Author Affiliations

1 Biochemistry Department, Science College, King Saud University, P.O. Box 22452, 11495, Riyadh, Saudi Arabia

2 Autism Research and Treatment Center, Riyadh, Saudi Arabia

3 Shaik AL-Amodi Autism Research Chair, King Saud University, Riyadh, Saudi Arabia

4 Department of Physiology, Faculty of Medicine, King Saud University, Riyadh, Saudi Arabia

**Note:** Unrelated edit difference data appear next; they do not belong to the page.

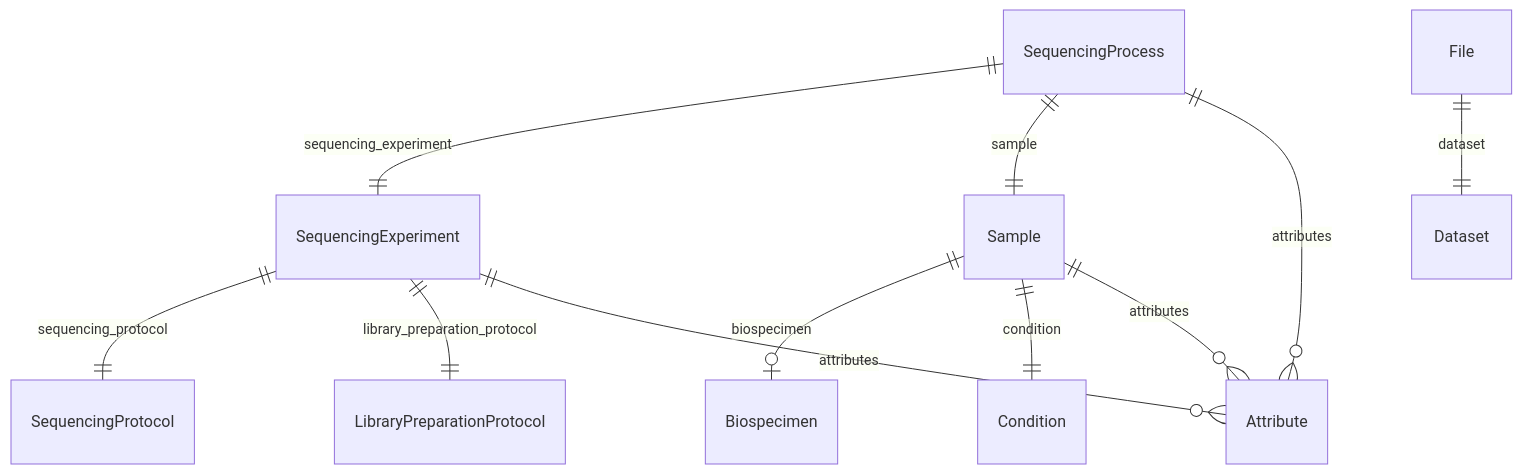
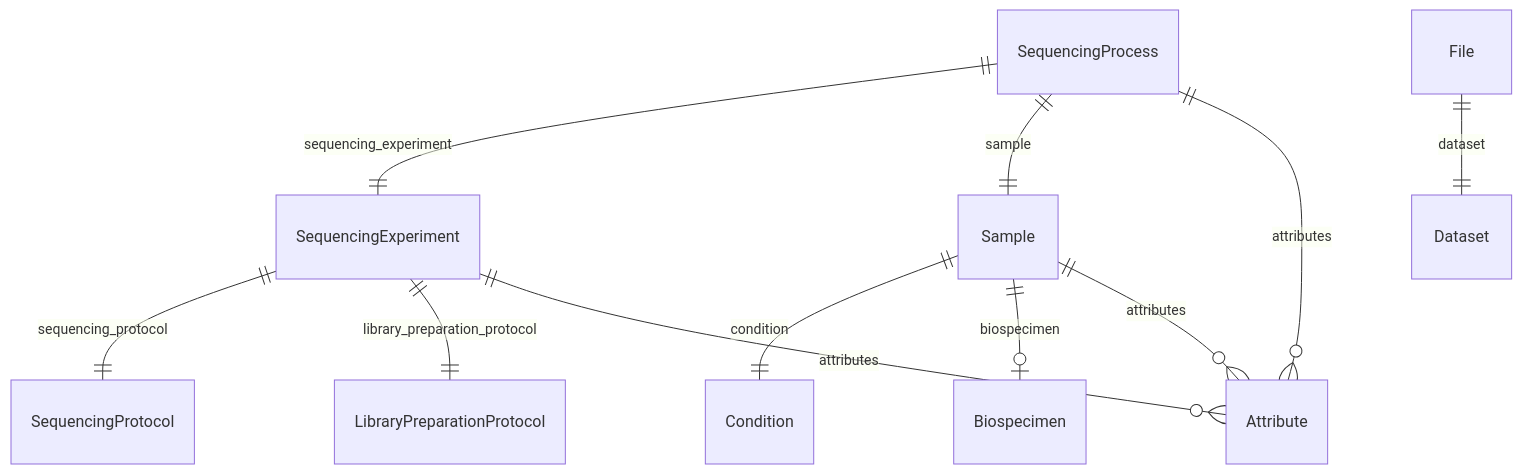
The third of 7 diagrams in docs/entity_relations.md (ghga-de/ghga-metadata-schema), drawn with Mermaid before and after one commit. The commit also changed other lines of this file and 37 other files, not shown here.

First line of the commit message:
Schema fixes (#136)

````diff
--- a/docs/entity_relations.md
+++ b/docs/entity_relations.md
@@ -163,27 +163,27 @@
 ```mermaid
 erDiagram
 SequencingProcess {
 
 }
 File {
 
 }
 Sample {
 
 }
 SequencingExperiment {
 
 }
 
 SequencingProcess ||--|| SequencingExperiment : "sequencing_experiment"
 SequencingProcess ||--|| Sample : "sample"
 SequencingProcess ||--}o Attribute : "attributes"
 File ||--|| Dataset : "dataset"
+Sample ||--|| Condition : "condition"
 Sample ||--|o Biospecimen : "biospecimen"
-Sample ||--|| Condition : "condition"
 Sample ||--}o Attribute : "attributes"
 SequencingExperiment ||--|| SequencingProtocol : "sequencing_protocol"
 SequencingExperiment ||--|| LibraryPreparationProtocol : "library_preparation_protocol"
 SequencingExperiment ||--}o Attribute : "attributes"
 
 ```
````
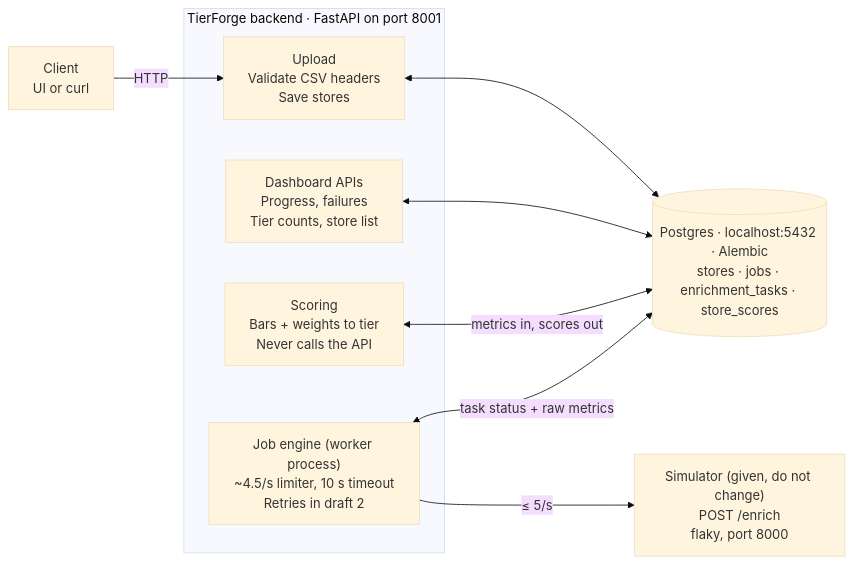
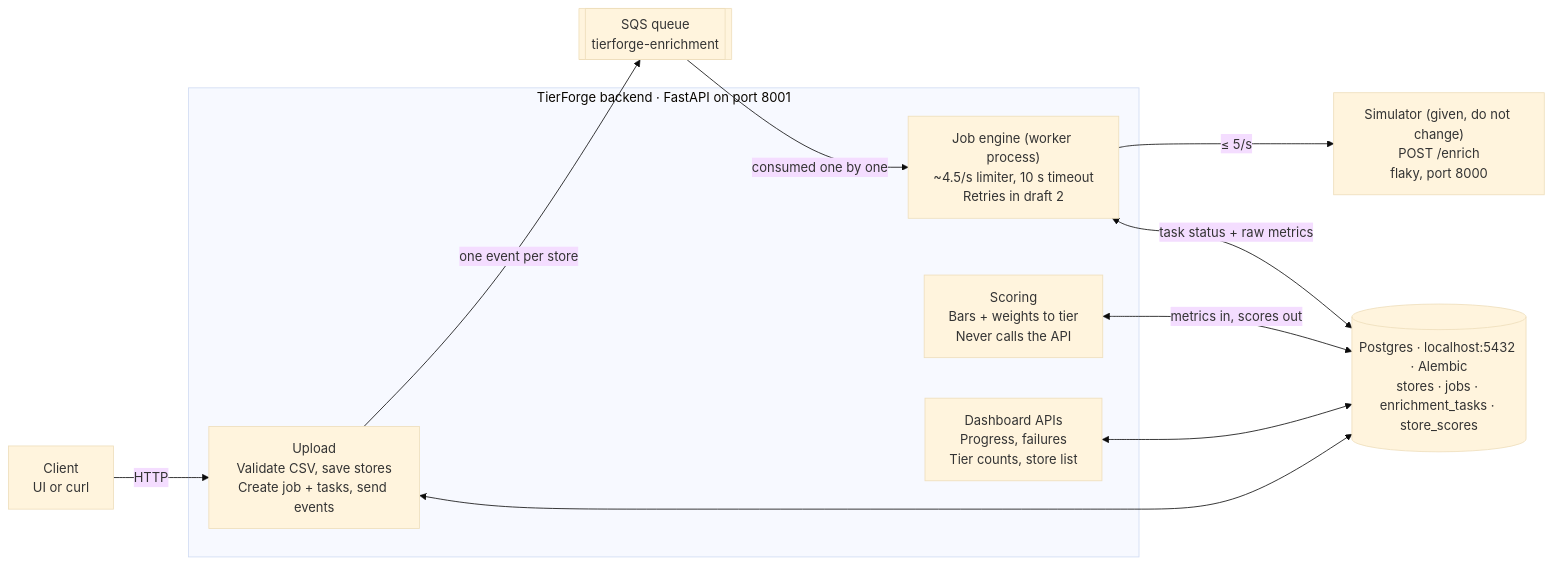
The diagram in REQUIREMENTS.md (Sayan3sarkar/sigmoid-tierforge), drawn with Mermaid (base theme) before and after one commit. The commit also changed other lines of this file and 42 other files, not shown here.

Commit message:
Upload API creates jobs and triggers task events per store

````diff
--- a/REQUIREMENTS.md
+++ b/REQUIREMENTS.md
@@ -75,15 +75,17 @@
 ```mermaid
 flowchart LR
     Client["Client<br/>UI or curl"] -- HTTP --> Upload
     subgraph Backend["TierForge backend · FastAPI on port 8001"]
-        Upload["Upload<br/>Validate CSV headers<br/>Save stores"]
+        Upload["Upload<br/>Validate CSV, save stores<br/>Create job + tasks, send events"]
         Dashboard["Dashboard APIs<br/>Progress, failures<br/>Tier counts, store list"]
         Scoring["Scoring<br/>Bars + weights to tier<br/>Never calls the API"]
         Engine["Job engine (worker process)<br/>~4.5/s limiter, 10 s timeout<br/>Retries in draft 2"]
     end
+    Upload -- "one event per store" --> Queue[["SQS queue<br/>tierforge-enrichment"]]
+    Queue -- "consumed one by one" --> Engine
     Engine -- "≤ 5/s" --> Simulator["Simulator (given, do not change)<br/>POST /enrich<br/>flaky, port 8000"]
     Upload <--> PG[("Postgres · localhost:5432 · Alembic<br/>stores · jobs · enrichment_tasks · store_scores")]
     Dashboard <--> PG
     Scoring <-- "metrics in, scores out" --> PG
     Engine <-- "task status + raw metrics" --> PG
 ```
````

5 Medicinal Chemistry Department, National Research Centre, Dokki, Cairo, Egypt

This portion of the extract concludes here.